Cite

Citation Scheme:

        

Citations by CSL (citeproc-js)

Usage Statistics

Share

Embed

Customize your widget with the following options, then copy and paste the code below into the HTML of your page to embed this item in your website.
                        
                            <div id="ubcOpenCollectionsWidgetDisplay">
                            <script id="ubcOpenCollectionsWidget"
                            src="{[{embed.src}]}"
                            data-item="{[{embed.item}]}"
                            data-collection="{[{embed.collection}]}"
                            data-metadata="{[{embed.showMetadata}]}"
                            data-width="{[{embed.width}]}"
                            async >
                            </script>
                            </div>
                        
                    
IIIF logo Our image viewer uses the IIIF 2.0 standard.
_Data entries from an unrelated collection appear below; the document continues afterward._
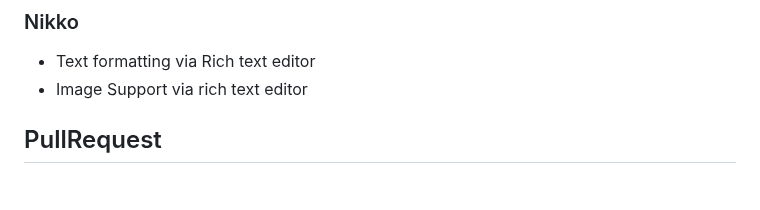
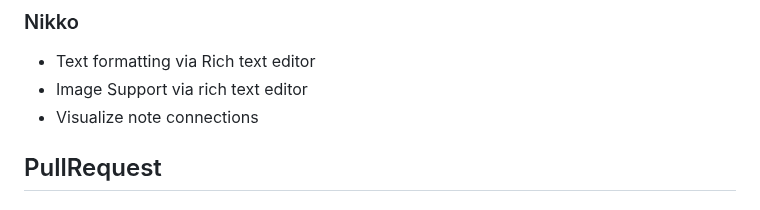
Before and after one commit to a3has/team10App, a Markdown page: README.md, the part around the change. Drawn GitHub-style.

Commit message:
Added visualiz note connections

```diff
--- a/README.md
+++ b/README.md
@@ -125,6 +125,7 @@ Find a list of the packages we used for this application [here](https://github.c
 ### Nikko
 - Text formatting via Rich text editor
 - Image Support via rich text editor
+- Visualize note connections
 
 ## PullRequest
 ### Sammy
```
To load this item in other compatible viewers, use this url:
https://iiif.library.ubc.ca/presentation/dsp.831.1-0051602/manifest

Comment

Related Items